LISTED RECORDS Block Start

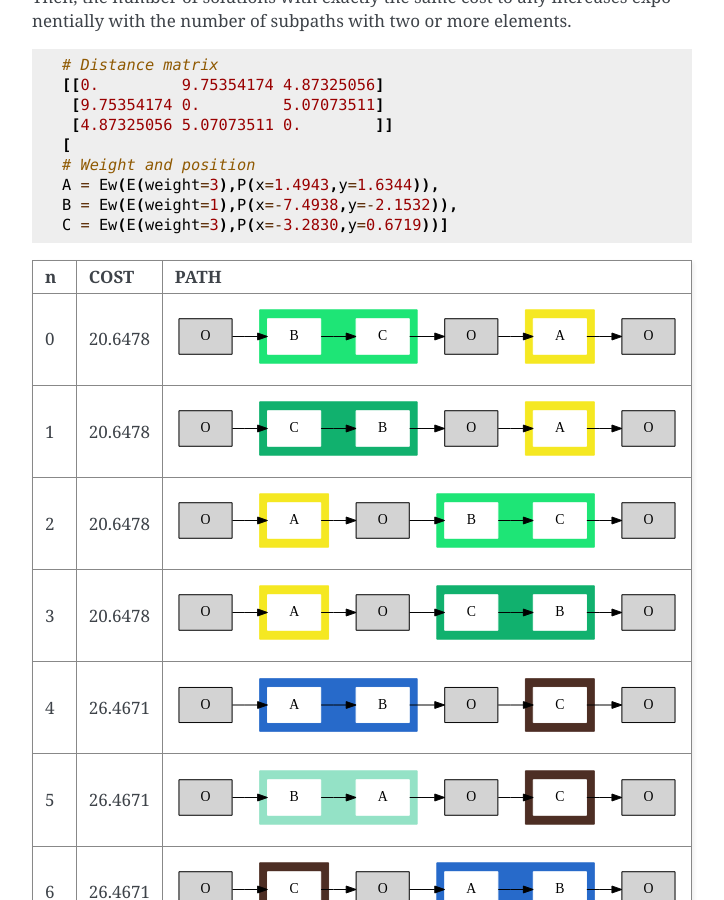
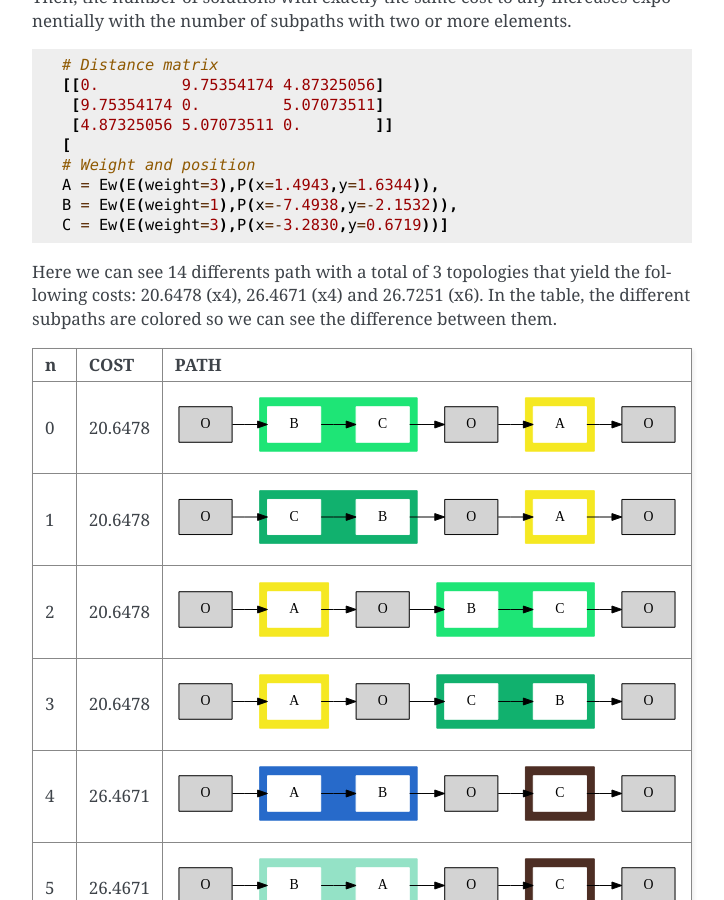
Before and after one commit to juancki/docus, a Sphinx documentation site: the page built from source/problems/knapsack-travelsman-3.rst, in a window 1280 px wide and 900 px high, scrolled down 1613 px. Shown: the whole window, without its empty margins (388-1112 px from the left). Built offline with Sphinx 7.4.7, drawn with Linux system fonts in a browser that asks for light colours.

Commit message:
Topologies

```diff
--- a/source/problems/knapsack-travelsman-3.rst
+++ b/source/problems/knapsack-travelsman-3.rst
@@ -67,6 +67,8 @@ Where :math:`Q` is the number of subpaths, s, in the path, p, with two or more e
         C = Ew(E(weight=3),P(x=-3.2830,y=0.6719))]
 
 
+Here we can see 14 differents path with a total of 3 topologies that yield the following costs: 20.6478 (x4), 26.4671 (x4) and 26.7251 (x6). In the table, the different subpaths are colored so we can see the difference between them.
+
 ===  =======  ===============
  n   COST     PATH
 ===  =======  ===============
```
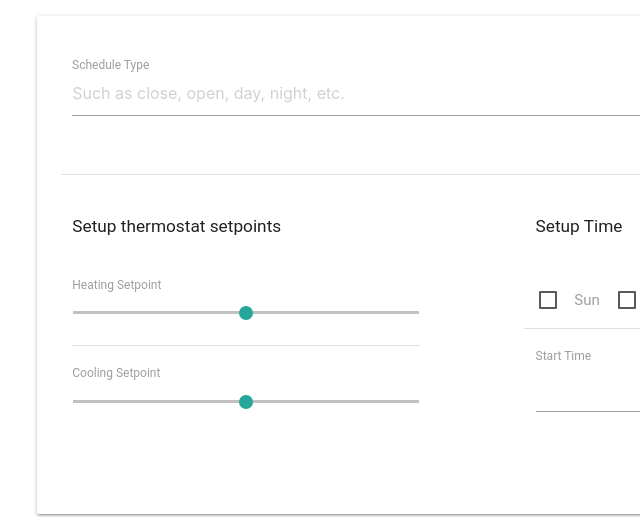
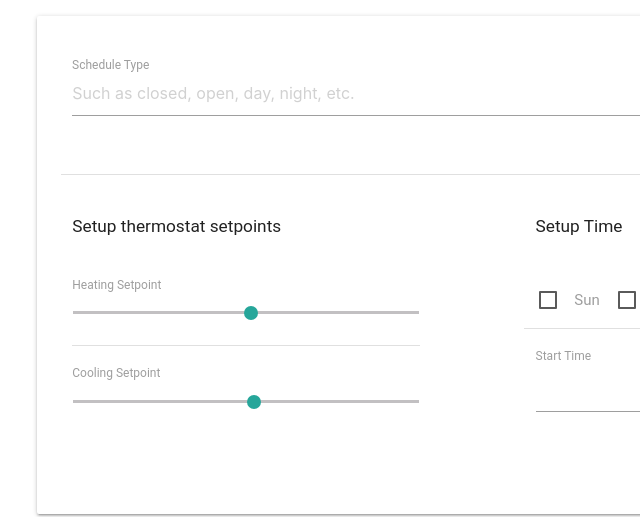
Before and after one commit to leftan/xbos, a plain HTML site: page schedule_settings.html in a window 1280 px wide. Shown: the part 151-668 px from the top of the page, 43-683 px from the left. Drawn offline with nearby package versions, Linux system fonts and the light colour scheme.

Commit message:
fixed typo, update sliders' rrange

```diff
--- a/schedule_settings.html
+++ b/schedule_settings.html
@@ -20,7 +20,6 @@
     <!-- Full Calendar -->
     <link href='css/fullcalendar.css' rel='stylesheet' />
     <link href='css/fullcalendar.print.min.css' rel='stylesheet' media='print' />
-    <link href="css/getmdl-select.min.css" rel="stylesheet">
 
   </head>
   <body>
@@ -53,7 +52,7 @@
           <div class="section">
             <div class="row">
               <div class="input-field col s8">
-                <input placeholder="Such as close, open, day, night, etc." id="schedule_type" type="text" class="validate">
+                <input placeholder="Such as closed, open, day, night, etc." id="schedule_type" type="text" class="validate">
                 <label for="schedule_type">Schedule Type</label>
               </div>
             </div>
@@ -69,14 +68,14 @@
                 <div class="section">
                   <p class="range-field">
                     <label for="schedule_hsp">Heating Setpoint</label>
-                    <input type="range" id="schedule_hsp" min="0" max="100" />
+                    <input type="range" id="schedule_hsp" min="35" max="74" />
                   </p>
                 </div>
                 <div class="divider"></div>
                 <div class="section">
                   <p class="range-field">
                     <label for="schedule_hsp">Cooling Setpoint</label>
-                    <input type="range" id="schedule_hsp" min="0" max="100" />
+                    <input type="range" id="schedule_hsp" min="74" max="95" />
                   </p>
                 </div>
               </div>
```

LISTED RECORDS Block End

Reproduce each line from the data that has "fullcalendar" in it.

RESPONSE FOR THIS EXERCISE
     <link href='css/fullcalendar.css' rel='stylesheet' />
     <link href='css/fullcalendar.print.min.css' rel='stylesheet' media='print' />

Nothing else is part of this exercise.